Finding out that I’d received the Black in Business scholarship was great. It frees me from the financial and emotional burden of having to pay for school, so that’s a real blessing. Having access to a community of Black people in a new environment has been really helpful in integrating into a new life into London. 

One of the highlights of the programme so far has been the weekly Sundowners sessions, where students, staff and faculty come together in our cafeteria to network. It’s a great space to meet new people and make friends, while talking about our careers and new ideas. 

The networking and relationship-building aspect of the community here has been my favourite part of the programme so far. Attending conferences, going out with friends and getting drinks with the professors has really helped me to engage and think more critically about the things I’m learning in class. I feel like on a theoretical level, yes, we’re learning, but you don’t really get to have that face-to-face time with your peers and professors during the classes.
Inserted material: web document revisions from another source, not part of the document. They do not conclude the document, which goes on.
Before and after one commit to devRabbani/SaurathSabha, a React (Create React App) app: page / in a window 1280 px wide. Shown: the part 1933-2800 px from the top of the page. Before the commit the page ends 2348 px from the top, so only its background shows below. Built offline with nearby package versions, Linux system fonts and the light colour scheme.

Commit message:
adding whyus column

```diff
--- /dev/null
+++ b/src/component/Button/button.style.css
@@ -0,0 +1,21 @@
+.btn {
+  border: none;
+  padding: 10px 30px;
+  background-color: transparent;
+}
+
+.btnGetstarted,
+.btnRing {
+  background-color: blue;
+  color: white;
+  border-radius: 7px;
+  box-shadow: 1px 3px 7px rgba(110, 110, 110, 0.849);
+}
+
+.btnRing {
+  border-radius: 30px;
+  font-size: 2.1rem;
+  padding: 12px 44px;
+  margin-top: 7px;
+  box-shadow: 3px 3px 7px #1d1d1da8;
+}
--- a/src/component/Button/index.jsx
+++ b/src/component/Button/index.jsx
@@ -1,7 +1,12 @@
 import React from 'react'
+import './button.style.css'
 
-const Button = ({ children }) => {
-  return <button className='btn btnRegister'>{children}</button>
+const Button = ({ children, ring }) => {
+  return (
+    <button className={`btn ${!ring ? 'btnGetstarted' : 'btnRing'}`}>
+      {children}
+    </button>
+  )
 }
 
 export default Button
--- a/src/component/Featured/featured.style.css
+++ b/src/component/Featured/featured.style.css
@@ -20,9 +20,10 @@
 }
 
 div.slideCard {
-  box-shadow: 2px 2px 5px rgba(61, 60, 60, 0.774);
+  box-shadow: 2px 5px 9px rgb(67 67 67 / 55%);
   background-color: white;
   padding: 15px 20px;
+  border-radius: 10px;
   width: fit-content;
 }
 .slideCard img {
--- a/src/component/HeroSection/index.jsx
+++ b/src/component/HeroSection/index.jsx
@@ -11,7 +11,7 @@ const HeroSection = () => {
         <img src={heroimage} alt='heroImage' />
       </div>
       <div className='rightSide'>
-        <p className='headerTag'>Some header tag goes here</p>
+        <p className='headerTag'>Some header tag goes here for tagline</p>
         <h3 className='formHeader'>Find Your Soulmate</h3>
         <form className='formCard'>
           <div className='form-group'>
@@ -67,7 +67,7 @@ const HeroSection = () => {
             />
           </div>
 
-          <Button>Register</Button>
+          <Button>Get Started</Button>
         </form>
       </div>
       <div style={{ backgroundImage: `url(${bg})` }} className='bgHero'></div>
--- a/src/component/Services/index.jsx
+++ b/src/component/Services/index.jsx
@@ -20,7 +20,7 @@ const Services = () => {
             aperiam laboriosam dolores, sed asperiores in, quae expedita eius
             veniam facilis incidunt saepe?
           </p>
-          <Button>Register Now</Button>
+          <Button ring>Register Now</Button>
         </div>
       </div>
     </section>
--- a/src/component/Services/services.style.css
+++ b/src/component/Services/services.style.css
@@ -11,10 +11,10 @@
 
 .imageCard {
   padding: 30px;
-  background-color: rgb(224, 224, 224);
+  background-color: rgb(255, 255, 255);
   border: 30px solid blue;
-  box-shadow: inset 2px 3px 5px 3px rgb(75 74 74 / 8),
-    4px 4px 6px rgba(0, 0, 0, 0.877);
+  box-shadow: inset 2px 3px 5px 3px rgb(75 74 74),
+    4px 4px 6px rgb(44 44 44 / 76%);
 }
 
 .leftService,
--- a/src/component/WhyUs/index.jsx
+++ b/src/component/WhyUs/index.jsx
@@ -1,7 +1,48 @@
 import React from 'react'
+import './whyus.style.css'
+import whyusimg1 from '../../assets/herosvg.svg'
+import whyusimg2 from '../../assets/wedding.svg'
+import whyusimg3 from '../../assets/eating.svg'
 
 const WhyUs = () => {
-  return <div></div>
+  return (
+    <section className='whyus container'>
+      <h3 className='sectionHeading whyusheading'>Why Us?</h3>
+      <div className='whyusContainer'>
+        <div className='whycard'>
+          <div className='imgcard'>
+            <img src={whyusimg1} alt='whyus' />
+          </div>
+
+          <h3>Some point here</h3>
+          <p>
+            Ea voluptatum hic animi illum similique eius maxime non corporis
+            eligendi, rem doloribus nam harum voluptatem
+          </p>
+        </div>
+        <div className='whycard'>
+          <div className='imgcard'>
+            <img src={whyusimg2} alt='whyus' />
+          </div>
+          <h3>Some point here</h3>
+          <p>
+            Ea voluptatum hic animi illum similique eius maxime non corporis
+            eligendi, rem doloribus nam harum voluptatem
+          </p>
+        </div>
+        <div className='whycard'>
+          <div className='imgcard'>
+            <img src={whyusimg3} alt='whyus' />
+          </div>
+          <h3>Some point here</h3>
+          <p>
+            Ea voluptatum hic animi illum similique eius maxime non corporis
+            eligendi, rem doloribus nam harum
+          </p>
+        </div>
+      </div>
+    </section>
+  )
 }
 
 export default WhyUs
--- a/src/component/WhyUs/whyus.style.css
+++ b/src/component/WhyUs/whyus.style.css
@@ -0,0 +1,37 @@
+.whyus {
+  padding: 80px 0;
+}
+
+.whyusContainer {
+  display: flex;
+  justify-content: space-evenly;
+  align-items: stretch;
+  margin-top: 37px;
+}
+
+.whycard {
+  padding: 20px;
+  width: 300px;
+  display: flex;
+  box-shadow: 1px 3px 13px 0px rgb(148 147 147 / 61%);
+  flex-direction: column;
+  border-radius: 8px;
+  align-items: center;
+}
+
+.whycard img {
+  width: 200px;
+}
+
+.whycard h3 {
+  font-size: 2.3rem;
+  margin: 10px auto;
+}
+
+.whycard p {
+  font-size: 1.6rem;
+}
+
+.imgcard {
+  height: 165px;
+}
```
So I enjoy being able to go through my coursework or talk about cases and companies, and learn from them in that way. 

Right now I’m working as the Vice President of Community for Black in Business, which means I organise get-togethers and events for the club. We just had an Afrobeats brunch event that I organised and also had the Head of Diversity from Google come in to talk to us about diversity in the workplace. It was really interesting to engage with him.

I’m also the community rep for my Masters in Management stream, and I really love bringing people into spaces to engage with each other. After all of the COVID-19 restrictions, it’s been really nice for us to come together and do things in London as a group. In February I’m organising a trip for us to go and watch the Merchant of Venice at the Globe Theatre. My dream is to plan a London Business School Olympics where everyone competes against each other, so we’ll see what happens in my next term! I’ve also been involved in the Social Impact Club and want to get more involved with that in 2022. I’ve slowly been reaching out and talking to various people to try and meet others from those networks as well. 
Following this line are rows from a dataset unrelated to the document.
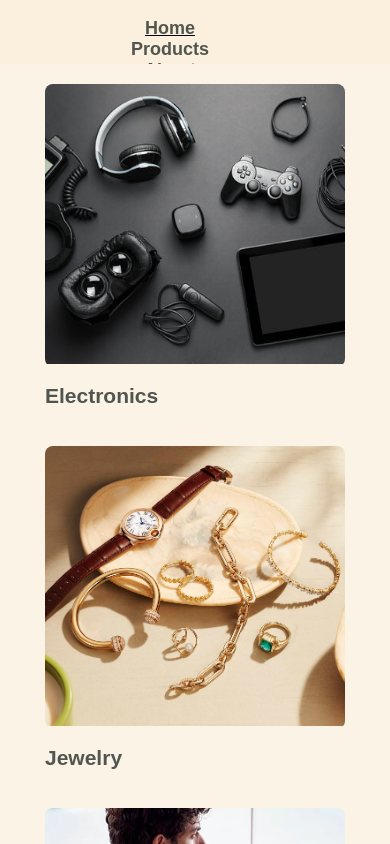
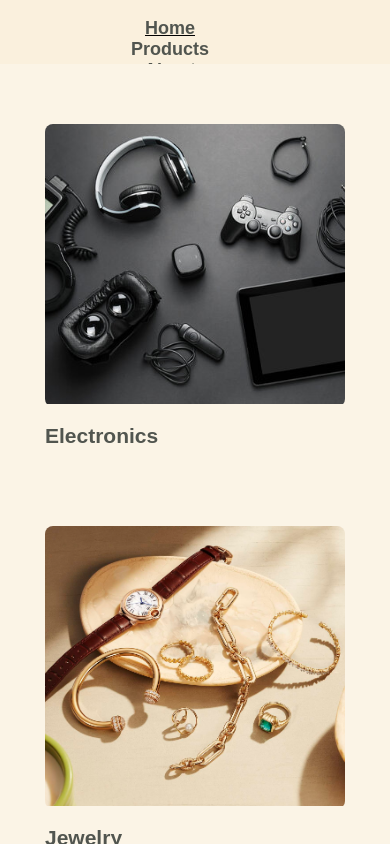
Before and after one commit to bardhoshimajlinda/fake-store, a React (Vite) app: page / in a window 390 px wide. Shown: the top 844 px of the page. Built offline with nearby package versions, Linux system fonts and the light colour scheme.

Commit message:
styling listing  page

```diff
--- a/src/index.css
+++ b/src/index.css
@@ -60,6 +60,7 @@ main {
   margin-top: auto;
 }
 .category-container {
+  padding-top: 40px;
   display: flex;
   flex-wrap: wrap;
   align-items: center;
@@ -88,18 +89,24 @@ main {
 }
 
 .product-container {
+  background-color: white;
   display: flex;
   flex-wrap: wrap;
-  gap: 15px;
+  gap: 10px;
   justify-content: space-evenly;
   align-items: center;
-  padding: 15px 20px;
+  padding: 7px 10px;
+  border-radius: 20px;
+  flex: 3;
 }
+
 .product {
   background-color: white;
-  padding: 15px 25px;
+  padding: 10px 20px;
   border-radius: 10px;
+  box-shadow: 0px 0px 5px rgba(0, 0, 0, 0.052);
 }
+
 .product .product-image {
   border-radius: 8px;
   overflow: hidden;
@@ -138,15 +145,6 @@ main {
   max-width: 150px;
   margin-right: 20px;
   padding: 25px 30px;
-}
-
-.product-container {
-  flex: 3;
-  display: flex;
-  flex-wrap: wrap;
-  gap: 10px;
-  justify-content: space-evenly;
-  align-items: center;
 }
 
 .star {
@@ -284,12 +282,6 @@ main {
 @media (max-width: 500px) {
   .navigation {
     flex-direction: column;
-  }
-
-  .category-container,
-  .product-container {
-    flex-direction: column;
-    gap: 20px;
   }
 
   .product,
```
Next, I’m looking forward to the Global Immersion Field Trip and the electives. For the Global Immersion Field Trip I’m going to Dubai to learn about sustainability and emerging markets. I’ve never been there before and I’m looking forward to really diving into my niche within business school. So far I haven’t really looked at sustainability or social impact as we’ve been doing general modules, so I’m excited to go into the content that I find really interesting. 

I partly decided to come to the School because of a few professors whose work really interests me. One of these was Alex Edmans (Professor of Finance). He writes about sustainability and social impact based on organisational performance; essentially, looking at stakeholder value and how it increases with ESG factors. I’m going to be taking his elective on Managing and Investing in Responsible Businesses, so I’m really excited about that. I’m also looking forward to the social-focused business electives, such as World Economy: Problems and Prospects. 

My advice for people considering the Masters in Management would be that you don’t have to know exactly what path you want to take, or the job you want to have at the end of the programme. But I do think you need to come in with clear intentions about what you want to get out of this experience. There’s a lot to do and a lot of academic pressure, and I think it’s important to prioritise. People here have their priorities pretty intact, whether it’s academics, networking or getting a job. So I’d say it’s good to know what you want to get out of the experience before you begin. 

It’s hard to say what my next career steps will be. At the moment, I’m looking at the social impact space within London, and then Europe more broadly. I just want to engage with work that I find fulfilling and where I can impact at least one person’s life. 

Find out more about the Masters in Management programme.